In most states, efforts have begun to ban or censor books in school boards, said James Blasingham, an English professor at Arizona State University and the executive director of the Legislative Assembly on Literature for Teens. Most of the objections to the more than 270 books that the Library Association said were challenged in 2020 occurred in schools and public libraries and were initiated by parents, patrons and board members.
A legal standard for banning books was addressed in a 1982 Supreme Court case In which the court found that books could not be extracted from the school library or syllabus merely because no one agreed with the views of any book. Based on his previous experience as a school administrator, Blassingam said that books that typically elicit strong opinions, especially for snippets or short passages, are taken into account, even without the entirety of the book.
“Most of my experience, when I am invited by school boards to say what I know about a book, is that parents who don’t mind don’t read the book, they Don’t really know what it is “said.
The number of children’s books by black authors and about black children in the United States has increased over the years, but experts and authors believe that there is still room for improvement. Of the nearly 4,000 books towards children and adolescents to be published in 2019, 232 were written by black authors, and only 471 had black letters, according to the data Co-operative Children’s Book Center At the University of Wisconsin – Madison.
“There are more books that reflect contemporary times, and that’s what young adult literature does and does very well,” Durand said. “Then, as more books are available, you see a backlash to those, especially those who are popular.”

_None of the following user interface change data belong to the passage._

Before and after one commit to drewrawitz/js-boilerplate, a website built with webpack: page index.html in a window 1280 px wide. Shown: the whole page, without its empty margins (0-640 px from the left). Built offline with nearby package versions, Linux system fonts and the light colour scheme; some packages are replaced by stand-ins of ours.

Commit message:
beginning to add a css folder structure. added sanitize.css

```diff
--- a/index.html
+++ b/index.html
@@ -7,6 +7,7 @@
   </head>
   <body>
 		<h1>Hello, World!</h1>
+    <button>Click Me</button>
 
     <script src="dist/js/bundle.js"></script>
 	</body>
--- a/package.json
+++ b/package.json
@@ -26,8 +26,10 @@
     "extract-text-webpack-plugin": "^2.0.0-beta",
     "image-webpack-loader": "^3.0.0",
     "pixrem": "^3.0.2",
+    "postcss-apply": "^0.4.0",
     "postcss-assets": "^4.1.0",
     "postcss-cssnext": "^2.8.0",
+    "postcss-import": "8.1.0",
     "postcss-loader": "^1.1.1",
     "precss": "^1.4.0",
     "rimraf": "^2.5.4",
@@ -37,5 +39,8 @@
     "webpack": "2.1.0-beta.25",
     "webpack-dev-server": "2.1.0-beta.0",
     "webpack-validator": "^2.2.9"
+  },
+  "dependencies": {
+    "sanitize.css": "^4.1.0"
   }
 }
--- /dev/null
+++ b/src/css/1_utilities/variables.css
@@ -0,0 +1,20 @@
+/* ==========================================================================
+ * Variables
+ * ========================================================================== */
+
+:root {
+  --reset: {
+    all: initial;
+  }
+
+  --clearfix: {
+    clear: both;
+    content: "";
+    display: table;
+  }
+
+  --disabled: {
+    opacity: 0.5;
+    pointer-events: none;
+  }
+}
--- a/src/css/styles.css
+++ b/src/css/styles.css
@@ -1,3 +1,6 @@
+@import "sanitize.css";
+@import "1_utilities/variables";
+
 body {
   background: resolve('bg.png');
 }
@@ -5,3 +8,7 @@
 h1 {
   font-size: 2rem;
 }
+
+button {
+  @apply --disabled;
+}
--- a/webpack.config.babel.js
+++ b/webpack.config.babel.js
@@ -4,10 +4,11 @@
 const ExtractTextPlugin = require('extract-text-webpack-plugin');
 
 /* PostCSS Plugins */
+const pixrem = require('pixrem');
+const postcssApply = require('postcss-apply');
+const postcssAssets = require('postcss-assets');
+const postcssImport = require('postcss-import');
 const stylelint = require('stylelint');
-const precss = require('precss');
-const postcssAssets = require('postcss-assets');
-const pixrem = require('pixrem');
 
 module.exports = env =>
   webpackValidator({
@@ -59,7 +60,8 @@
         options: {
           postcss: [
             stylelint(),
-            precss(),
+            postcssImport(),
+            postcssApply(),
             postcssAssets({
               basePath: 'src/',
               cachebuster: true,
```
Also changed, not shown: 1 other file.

In his own experience, Thomas said, resentment from parents and school districts has only encouraged younger readers to grab copies of “The Hate You Goes”, making it one of the New York Times best-seller lists Is in place.
“Even when they ban it, they can’t silence it,” she said.